===== Working data

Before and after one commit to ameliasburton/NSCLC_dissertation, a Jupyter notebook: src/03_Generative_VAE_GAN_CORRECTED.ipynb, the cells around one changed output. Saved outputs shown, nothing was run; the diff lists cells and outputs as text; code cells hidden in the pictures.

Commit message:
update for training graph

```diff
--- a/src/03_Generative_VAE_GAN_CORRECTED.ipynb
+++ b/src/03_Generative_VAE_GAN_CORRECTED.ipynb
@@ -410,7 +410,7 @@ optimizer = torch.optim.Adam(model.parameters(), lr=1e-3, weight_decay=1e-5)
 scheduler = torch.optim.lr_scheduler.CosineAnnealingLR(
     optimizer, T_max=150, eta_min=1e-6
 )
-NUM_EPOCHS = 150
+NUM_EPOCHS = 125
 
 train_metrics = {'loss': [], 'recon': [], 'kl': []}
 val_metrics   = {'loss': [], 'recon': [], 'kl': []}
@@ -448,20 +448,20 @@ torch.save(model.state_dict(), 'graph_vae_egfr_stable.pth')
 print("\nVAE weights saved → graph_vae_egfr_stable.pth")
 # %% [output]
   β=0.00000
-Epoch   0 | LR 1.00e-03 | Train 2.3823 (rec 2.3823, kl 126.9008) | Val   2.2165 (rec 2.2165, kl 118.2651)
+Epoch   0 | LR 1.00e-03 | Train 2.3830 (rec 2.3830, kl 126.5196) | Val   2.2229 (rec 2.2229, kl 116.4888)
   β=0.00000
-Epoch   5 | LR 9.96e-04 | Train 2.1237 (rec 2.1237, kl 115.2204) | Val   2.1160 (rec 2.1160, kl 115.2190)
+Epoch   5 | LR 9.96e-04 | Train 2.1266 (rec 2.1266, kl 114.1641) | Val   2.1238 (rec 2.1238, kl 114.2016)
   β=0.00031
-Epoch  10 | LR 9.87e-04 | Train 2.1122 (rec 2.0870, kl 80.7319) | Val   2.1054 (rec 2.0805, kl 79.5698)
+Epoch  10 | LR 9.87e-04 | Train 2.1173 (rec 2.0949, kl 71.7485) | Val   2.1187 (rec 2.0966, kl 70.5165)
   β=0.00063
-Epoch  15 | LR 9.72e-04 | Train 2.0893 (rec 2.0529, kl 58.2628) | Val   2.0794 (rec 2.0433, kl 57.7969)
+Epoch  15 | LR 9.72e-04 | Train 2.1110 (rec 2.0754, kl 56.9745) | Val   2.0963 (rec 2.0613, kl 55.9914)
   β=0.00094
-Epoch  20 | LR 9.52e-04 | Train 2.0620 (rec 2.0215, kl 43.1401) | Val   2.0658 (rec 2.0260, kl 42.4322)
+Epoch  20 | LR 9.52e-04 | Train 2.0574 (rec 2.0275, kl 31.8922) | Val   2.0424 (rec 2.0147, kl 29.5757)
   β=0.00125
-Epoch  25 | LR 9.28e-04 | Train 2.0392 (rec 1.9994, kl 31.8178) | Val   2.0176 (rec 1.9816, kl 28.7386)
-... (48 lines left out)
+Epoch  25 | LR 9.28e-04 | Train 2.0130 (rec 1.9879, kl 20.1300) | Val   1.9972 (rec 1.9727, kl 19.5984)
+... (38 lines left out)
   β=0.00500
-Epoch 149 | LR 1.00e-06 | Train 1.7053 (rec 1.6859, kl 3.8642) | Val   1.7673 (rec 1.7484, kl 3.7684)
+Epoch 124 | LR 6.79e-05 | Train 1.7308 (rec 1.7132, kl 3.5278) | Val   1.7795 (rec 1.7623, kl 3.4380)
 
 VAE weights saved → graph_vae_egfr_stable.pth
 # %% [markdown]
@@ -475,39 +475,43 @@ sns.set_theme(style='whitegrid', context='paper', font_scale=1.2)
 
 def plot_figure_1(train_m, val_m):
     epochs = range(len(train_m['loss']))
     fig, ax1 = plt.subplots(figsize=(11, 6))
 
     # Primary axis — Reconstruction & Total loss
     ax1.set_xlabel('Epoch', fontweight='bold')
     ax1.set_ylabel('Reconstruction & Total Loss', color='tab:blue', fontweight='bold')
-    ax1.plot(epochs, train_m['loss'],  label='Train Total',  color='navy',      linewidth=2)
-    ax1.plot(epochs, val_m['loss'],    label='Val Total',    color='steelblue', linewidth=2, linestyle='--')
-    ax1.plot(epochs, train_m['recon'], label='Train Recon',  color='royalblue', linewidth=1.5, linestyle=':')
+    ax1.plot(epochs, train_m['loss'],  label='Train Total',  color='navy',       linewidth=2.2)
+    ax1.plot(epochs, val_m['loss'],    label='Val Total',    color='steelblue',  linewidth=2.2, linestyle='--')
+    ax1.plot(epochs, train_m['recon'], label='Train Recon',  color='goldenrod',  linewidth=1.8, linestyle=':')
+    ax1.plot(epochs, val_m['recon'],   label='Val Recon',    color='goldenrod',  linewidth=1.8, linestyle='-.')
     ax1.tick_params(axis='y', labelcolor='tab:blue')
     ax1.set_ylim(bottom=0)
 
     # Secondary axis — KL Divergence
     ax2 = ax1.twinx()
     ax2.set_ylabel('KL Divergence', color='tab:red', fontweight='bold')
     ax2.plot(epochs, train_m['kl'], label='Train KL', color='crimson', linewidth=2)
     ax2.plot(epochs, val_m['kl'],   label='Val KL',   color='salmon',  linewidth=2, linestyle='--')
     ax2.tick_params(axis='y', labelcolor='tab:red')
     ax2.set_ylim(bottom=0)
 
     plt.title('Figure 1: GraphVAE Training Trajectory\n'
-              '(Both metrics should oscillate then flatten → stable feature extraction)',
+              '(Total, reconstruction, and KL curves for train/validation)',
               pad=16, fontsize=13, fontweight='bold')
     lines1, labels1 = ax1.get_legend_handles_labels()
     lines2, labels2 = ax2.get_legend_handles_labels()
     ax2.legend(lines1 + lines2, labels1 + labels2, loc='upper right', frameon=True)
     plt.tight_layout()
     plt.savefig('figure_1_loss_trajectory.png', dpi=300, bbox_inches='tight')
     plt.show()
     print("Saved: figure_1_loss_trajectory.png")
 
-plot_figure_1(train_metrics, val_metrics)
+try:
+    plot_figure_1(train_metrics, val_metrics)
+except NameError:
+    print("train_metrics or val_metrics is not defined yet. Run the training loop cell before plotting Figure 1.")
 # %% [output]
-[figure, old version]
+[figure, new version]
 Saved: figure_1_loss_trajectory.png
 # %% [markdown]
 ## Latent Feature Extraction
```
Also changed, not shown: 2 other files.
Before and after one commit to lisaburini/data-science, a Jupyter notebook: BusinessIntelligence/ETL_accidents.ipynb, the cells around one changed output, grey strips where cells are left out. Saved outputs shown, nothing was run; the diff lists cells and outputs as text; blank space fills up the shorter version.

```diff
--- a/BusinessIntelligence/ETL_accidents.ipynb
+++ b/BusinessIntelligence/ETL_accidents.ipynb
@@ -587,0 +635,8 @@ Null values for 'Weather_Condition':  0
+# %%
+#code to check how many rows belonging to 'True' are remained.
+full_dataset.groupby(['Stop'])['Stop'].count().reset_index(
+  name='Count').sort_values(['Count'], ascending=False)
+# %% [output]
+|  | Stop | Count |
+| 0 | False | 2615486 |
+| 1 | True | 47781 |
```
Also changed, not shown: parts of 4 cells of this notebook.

==========

Print the records above exactly. Omit nothing.

Task response ::
Before and after one commit to ameliasburton/NSCLC_dissertation, a Jupyter notebook: src/03_Generative_VAE_GAN_CORRECTED.ipynb, the cells around one changed output. Saved outputs shown, nothing was run; the diff lists cells and outputs as text; code cells hidden in the pictures.

Commit message:
update for training graph

```diff
--- a/src/03_Generative_VAE_GAN_CORRECTED.ipynb
+++ b/src/03_Generative_VAE_GAN_CORRECTED.ipynb
@@ -410,7 +410,7 @@ optimizer = torch.optim.Adam(model.parameters(), lr=1e-3, weight_decay=1e-5)
 scheduler = torch.optim.lr_scheduler.CosineAnnealingLR(
     optimizer, T_max=150, eta_min=1e-6
 )
-NUM_EPOCHS = 150
+NUM_EPOCHS = 125
 
 train_metrics = {'loss': [], 'recon': [], 'kl': []}
 val_metrics   = {'loss': [], 'recon': [], 'kl': []}
@@ -448,20 +448,20 @@ torch.save(model.state_dict(), 'graph_vae_egfr_stable.pth')
 print("\nVAE weights saved → graph_vae_egfr_stable.pth")
 # %% [output]
   β=0.00000
-Epoch   0 | LR 1.00e-03 | Train 2.3823 (rec 2.3823, kl 126.9008) | Val   2.2165 (rec 2.2165, kl 118.2651)
+Epoch   0 | LR 1.00e-03 | Train 2.3830 (rec 2.3830, kl 126.5196) | Val   2.2229 (rec 2.2229, kl 116.4888)
   β=0.00000
-Epoch   5 | LR 9.96e-04 | Train 2.1237 (rec 2.1237, kl 115.2204) | Val   2.1160 (rec 2.1160, kl 115.2190)
+Epoch   5 | LR 9.96e-04 | Train 2.1266 (rec 2.1266, kl 114.1641) | Val   2.1238 (rec 2.1238, kl 114.2016)
   β=0.00031
-Epoch  10 | LR 9.87e-04 | Train 2.1122 (rec 2.0870, kl 80.7319) | Val   2.1054 (rec 2.0805, kl 79.5698)
+Epoch  10 | LR 9.87e-04 | Train 2.1173 (rec 2.0949, kl 71.7485) | Val   2.1187 (rec 2.0966, kl 70.5165)
   β=0.00063
-Epoch  15 | LR 9.72e-04 | Train 2.0893 (rec 2.0529, kl 58.2628) | Val   2.0794 (rec 2.0433, kl 57.7969)
+Epoch  15 | LR 9.72e-04 | Train 2.1110 (rec 2.0754, kl 56.9745) | Val   2.0963 (rec 2.0613, kl 55.9914)
   β=0.00094
-Epoch  20 | LR 9.52e-04 | Train 2.0620 (rec 2.0215, kl 43.1401) | Val   2.0658 (rec 2.0260, kl 42.4322)
+Epoch  20 | LR 9.52e-04 | Train 2.0574 (rec 2.0275, kl 31.8922) | Val   2.0424 (rec 2.0147, kl 29.5757)
   β=0.00125
-Epoch  25 | LR 9.28e-04 | Train 2.0392 (rec 1.9994, kl 31.8178) | Val   2.0176 (rec 1.9816, kl 28.7386)
-... (48 lines left out)
+Epoch  25 | LR 9.28e-04 | Train 2.0130 (rec 1.9879, kl 20.1300) | Val   1.9972 (rec 1.9727, kl 19.5984)
+... (38 lines left out)
   β=0.00500
-Epoch 149 | LR 1.00e-06 | Train 1.7053 (rec 1.6859, kl 3.8642) | Val   1.7673 (rec 1.7484, kl 3.7684)
+Epoch 124 | LR 6.79e-05 | Train 1.7308 (rec 1.7132, kl 3.5278) | Val   1.7795 (rec 1.7623, kl 3.4380)
 
 VAE weights saved → graph_vae_egfr_stable.pth
 # %% [markdown]
@@ -475,39 +475,43 @@ sns.set_theme(style='whitegrid', context='paper', font_scale=1.2)
 
 def plot_figure_1(train_m, val_m):
     epochs = range(len(train_m['loss']))
     fig, ax1 = plt.subplots(figsize=(11, 6))
 
     # Primary axis — Reconstruction & Total loss
     ax1.set_xlabel('Epoch', fontweight='bold')
     ax1.set_ylabel('Reconstruction & Total Loss', color='tab:blue', fontweight='bold')
-    ax1.plot(epochs, train_m['loss'],  label='Train Total',  color='navy',      linewidth=2)
-    ax1.plot(epochs, val_m['loss'],    label='Val Total',    color='steelblue', linewidth=2, linestyle='--')
-    ax1.plot(epochs, train_m['recon'], label='Train Recon',  color='royalblue', linewidth=1.5, linestyle=':')
+    ax1.plot(epochs, train_m['loss'],  label='Train Total',  color='navy',       linewidth=2.2)
+    ax1.plot(epochs, val_m['loss'],    label='Val Total',    color='steelblue',  linewidth=2.2, linestyle='--')
+    ax1.plot(epochs, train_m['recon'], label='Train Recon',  color='goldenrod',  linewidth=1.8, linestyle=':')
+    ax1.plot(epochs, val_m['recon'],   label='Val Recon',    color='goldenrod',  linewidth=1.8, linestyle='-.')
     ax1.tick_params(axis='y', labelcolor='tab:blue')
     ax1.set_ylim(bottom=0)
 
     # Secondary axis — KL Divergence
     ax2 = ax1.twinx()
     ax2.set_ylabel('KL Divergence', color='tab:red', fontweight='bold')
     ax2.plot(epochs, train_m['kl'], label='Train KL', color='crimson', linewidth=2)
     ax2.plot(epochs, val_m['kl'],   label='Val KL',   color='salmon',  linewidth=2, linestyle='--')
     ax2.tick_params(axis='y', labelcolor='tab:red')
     ax2.set_ylim(bottom=0)
 
     plt.title('Figure 1: GraphVAE Training Trajectory\n'
-              '(Both metrics should oscillate then flatten → stable feature extraction)',
+              '(Total, reconstruction, and KL curves for train/validation)',
               pad=16, fontsize=13, fontweight='bold')
     lines1, labels1 = ax1.get_legend_handles_labels()
     lines2, labels2 = ax2.get_legend_handles_labels()
     ax2.legend(lines1 + lines2, labels1 + labels2, loc='upper right', frameon=True)
     plt.tight_layout()
     plt.savefig('figure_1_loss_trajectory.png', dpi=300, bbox_inches='tight')
     plt.show()
     print("Saved: figure_1_loss_trajectory.png")
 
-plot_figure_1(train_metrics, val_metrics)
+try:
+    plot_figure_1(train_metrics, val_metrics)
+except NameError:
+    print("train_metrics or val_metrics is not defined yet. Run the training loop cell before plotting Figure 1.")
 # %% [output]
-[figure, old version]
+[figure, new version]
 Saved: figure_1_loss_trajectory.png
 # %% [markdown]
 ## Latent Feature Extraction
```
Also changed, not shown: 2 other files.
Before and after one commit to lisaburini/data-science, a Jupyter notebook: BusinessIntelligence/ETL_accidents.ipynb, the cells around one changed output, grey strips where cells are left out. Saved outputs shown, nothing was run; the diff lists cells and outputs as text; blank space fills up the shorter version.

```diff
--- a/BusinessIntelligence/ETL_accidents.ipynb
+++ b/BusinessIntelligence/ETL_accidents.ipynb
@@ -587,0 +635,8 @@ Null values for 'Weather_Condition':  0
+# %%
+#code to check how many rows belonging to 'True' are remained.
+full_dataset.groupby(['Stop'])['Stop'].count().reset_index(
+  name='Count').sort_values(['Count'], ascending=False)
+# %% [output]
+|  | Stop | Count |
+| 0 | False | 2615486 |
+| 1 | True | 47781 |
```
Also changed, not shown: parts of 4 cells of this notebook.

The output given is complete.